What happened with TAR16 that made it a bit of a failure and unworthy of winning an umpteenth Emmy? Too many engineered rivalries (Narcs vs. Heidi & Joe, Lesbians vs. Brett Vs. Caite), easy Speed Bumps for teams that finished last in a prior leg, and a crappily-designed leg that caused Linda Holmes, the former Television Without Pity recapper known as Miss Alli, to declare that she was done with the show. Oh, and it turns out Jet, one of the beloved cowboys, isn't fond of gay people, to the point where he allegedly used a three-letter word to describe Jordan in front of Dan & Jordan's mother at the CBS finale party. After hearing that, I felt the need to take a shower. I'm not gay, but I don't want chinks in the armor of people that I root for.
Back to the finale . . . I watched at my usual destination: Stitch, a bar/restaurant in the fashion district (or is it garment district?), for TARCon. I miss the days of the Play-By-Play near Madison Square Garden and goodie bags (which were repealed once some asshole put a few up on eBay), but I honestly cannot imagine spending a TAR finale anywhere else, let alone at home. I paid $50 cover to get in around 7 p.m. as opposed to $75 and 6 p.m. because I was going to spend money at Who York (more on that later), and I already spent $55 on Custom Quest. I did find a seat, although I mostly stood up to watch the episode. Basically, there was no room for teams to maneuver. Dan & Jordan managed to butt ahead of Jet & Cord on line at the airport since the Cowboys were lollygagging near the ticket counter. Then the brothers wound up jumping to first class, which bent the rule of buying economy/coach tickets only. From there, their trip through San Fransisco was about as easy as it gets. The teams went through an ascender for a Roadblock and wound up at LucasArts for a fancy virtual reality task. How poor was the design? At one point, Jordan had finished his task (walking around a virtual environment) and had to stand around while Dan, watching on a monitor, had to read a clue circling around Jordan's avatar . . . and meanwhile, Jet (with his cowboy hat-wearing avatar) stood in front of Jordan, waiting for him to move out of the way so he could complete a level. Given that the fan favorites wound up losing on one of these turning points, I imagine the designers won't be getting bonuses this year.
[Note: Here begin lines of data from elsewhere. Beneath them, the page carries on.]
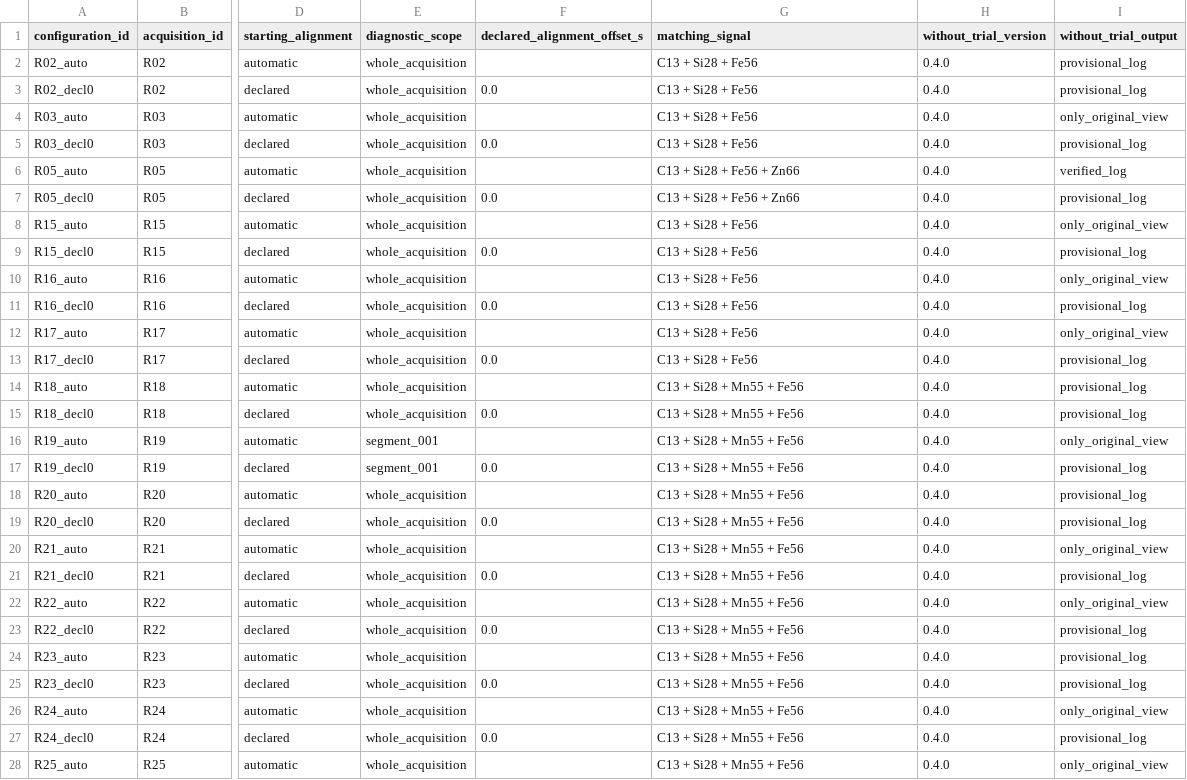
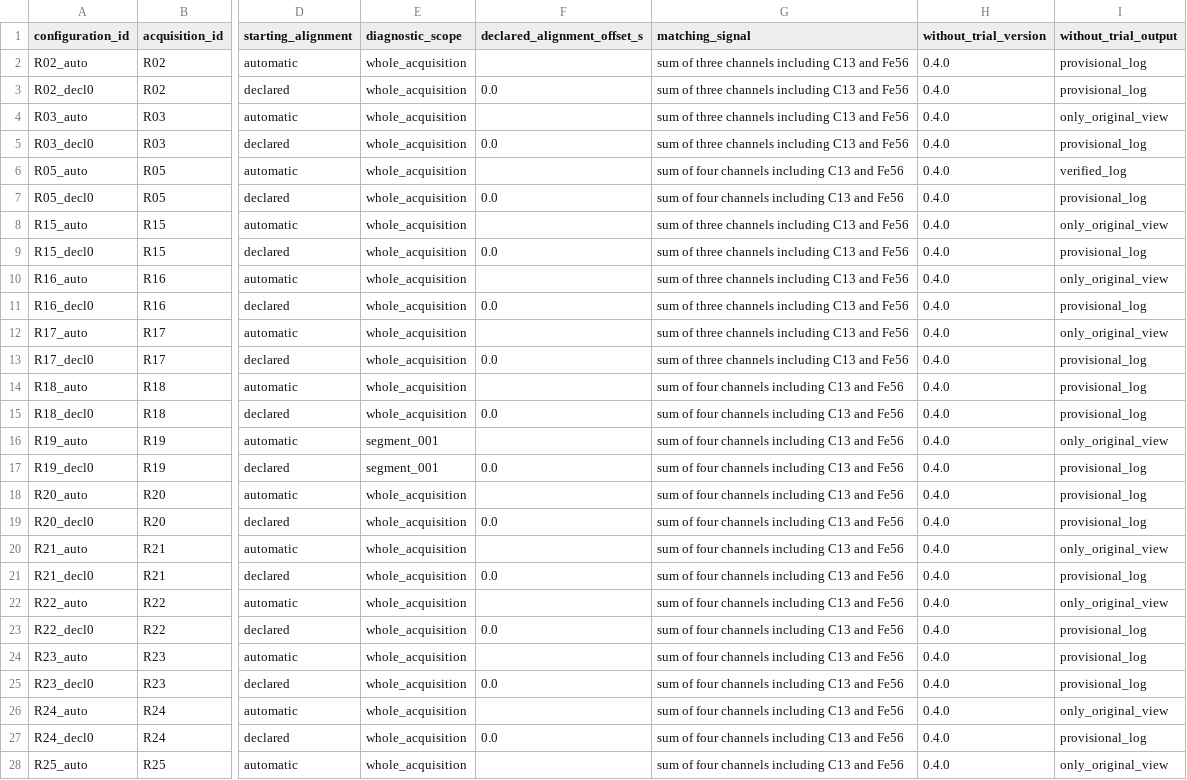
Before and after one commit to dannyward630/la-lagcheck, a CSV file: study_summaries/Supplementary_Data_S2_software_configurations.csv, drawn as a sheet; only a part is shown, gaps mark what is left out; the diff covers the shown part only; the diff names each change by its address in the sheet, - before the commit and + after, or states it on an @@ line.

```diff
--- a/study_summaries/Supplementary_Data_S2_software_configurations.csv
+++ b/study_summaries/Supplementary_Data_S2_software_configurations.csv
-G2:G5 (matching_signal): C13 + Si28 + Fe56
+G2:G5 (matching_signal): sum of three channels including C13 and Fe56
-G6:G7 (matching_signal): C13 + Si28 + Fe56 + Zn66
+G6:G7 (matching_signal): sum of four channels including C13 and Fe56
-G8:G13 (matching_signal): C13 + Si28 + Fe56
+G8:G13 (matching_signal): sum of three channels including C13 and Fe56
-G14:G28 (matching_signal): C13 + Si28 + Mn55 + Fe56
+G14:G28 (matching_signal): sum of four channels including C13 and Fe56
```
Also changed, not shown: 8 edited cells elsewhere in this file, examples/R01/reference_blocks.csv, study_summaries/Supplementary_Data_S1.csv, 41 other files.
Anyway, the brothers got their clue, did an all-too-easy "remember the legs?" task (putting up posters of teams in order of their elimination), and went to Candlestick Park (which I thought was torn down when the Giants moved out) for the finish line and the $1 million that they were lucky to get. Like I said, the brothers were like pond scum because they managed to rise to the top despite some shaky legs. The Cowboys came in second, followed by Brett & Caite, who got done in by a crappy cabbie and their leaving their fanny pack behind. Brandy then began to eviscerate Caite for the use of the U-Turn several legs ago. Never had a TAR finale gotten that ugly, and I've seen Eric call up his dumbass ex-partner Jeremy five seasons prior.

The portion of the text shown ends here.